§ **Task statement**:
In the entries below, find each line bearing the string "OpenCV" and copy it.

§ **The input**:
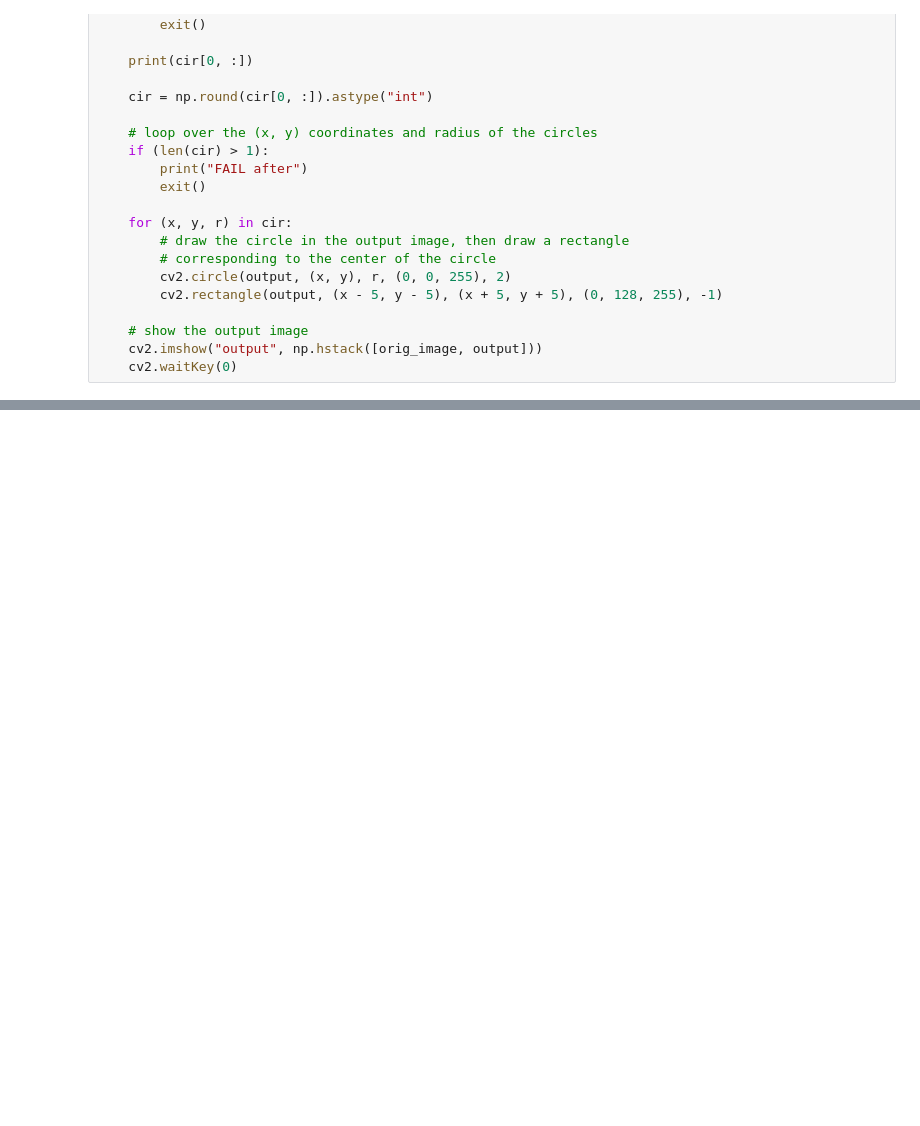
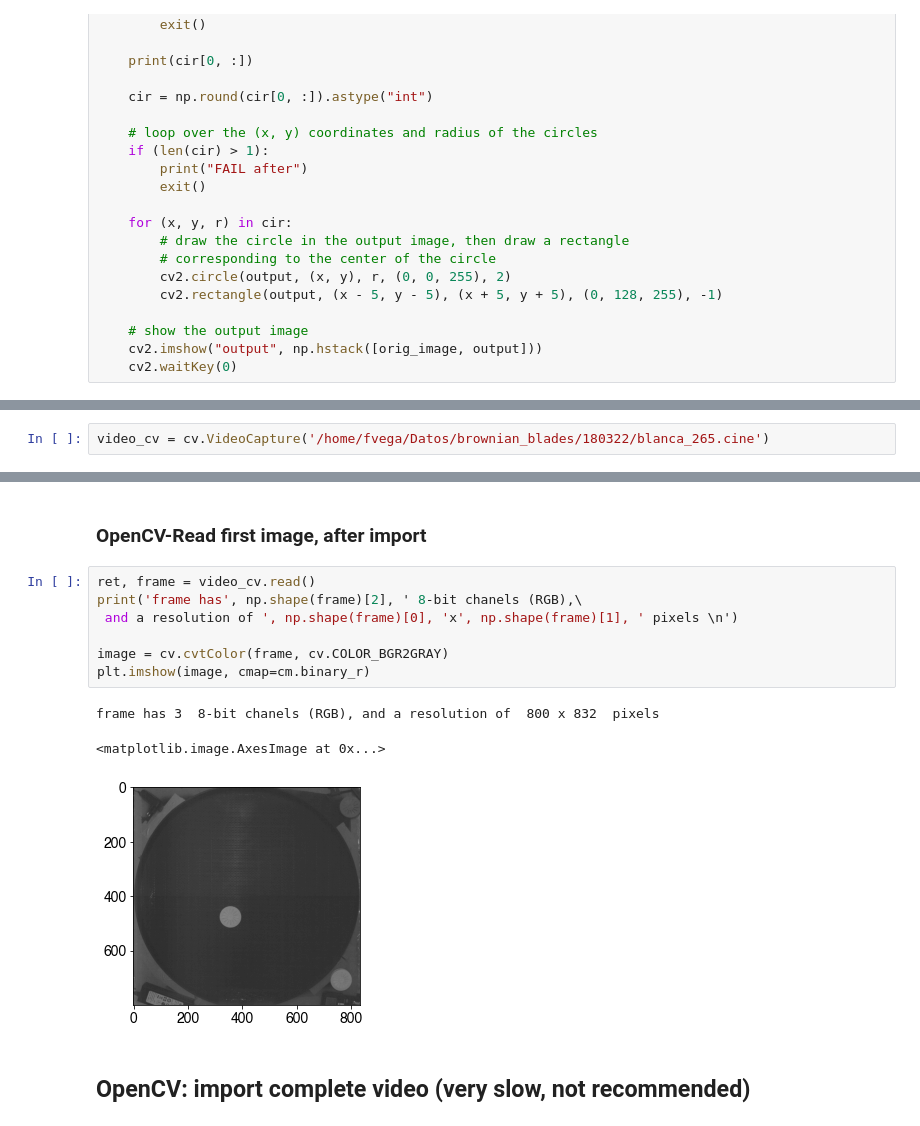
Before and after one commit to fvegar/brownian, a Jupyter notebook: iterative_circle_detection.ipynb, the cells around one changed output, grey strips where cells are left out. Saved outputs shown, nothing was run; the diff lists cells and outputs as text; blank space fills up the shorter version.

```diff
--- a/iterative_circle_detection.ipynb
+++ b/iterative_circle_detection.ipynb
@@ -115,0 +120,2 @@ for cir in circleLog:
+# %%
+video_cv = cv.VideoCapture('/home/fvega/Datos/brownian_blades/180322/blanca_265.cine')
@@ -115,0 +136,15 @@ for cir in circleLog:
+# %% [markdown]
+### OpenCV-Read first image, after import
+# %%
+ret, frame = video_cv.read()
+print('frame has', np.shape(frame)[2], ' 8-bit chanels (RGB),\
+ and a resolution of ', np.shape(frame)[0], 'x', np.shape(frame)[1], ' pixels \n')
+
+image = cv.cvtColor(frame, cv.COLOR_BGR2GRAY)
+plt.imshow(image, cmap=cm.binary_r)
+# %% [output]
+frame has 3  8-bit chanels (RGB), and a resolution of  800 x 832  pixels
+<matplotlib.image.AxesImage at 0x...>
+[figure, added]
+# %% [markdown]
+## OpenCV: import complete video (very slow, not recommended)
```
Also changed, not shown: parts of 7 cells of this notebook, 2 other files.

§ **The completed task**:
+### OpenCV-Read first image, after import
+## OpenCV: import complete video (very slow, not recommended)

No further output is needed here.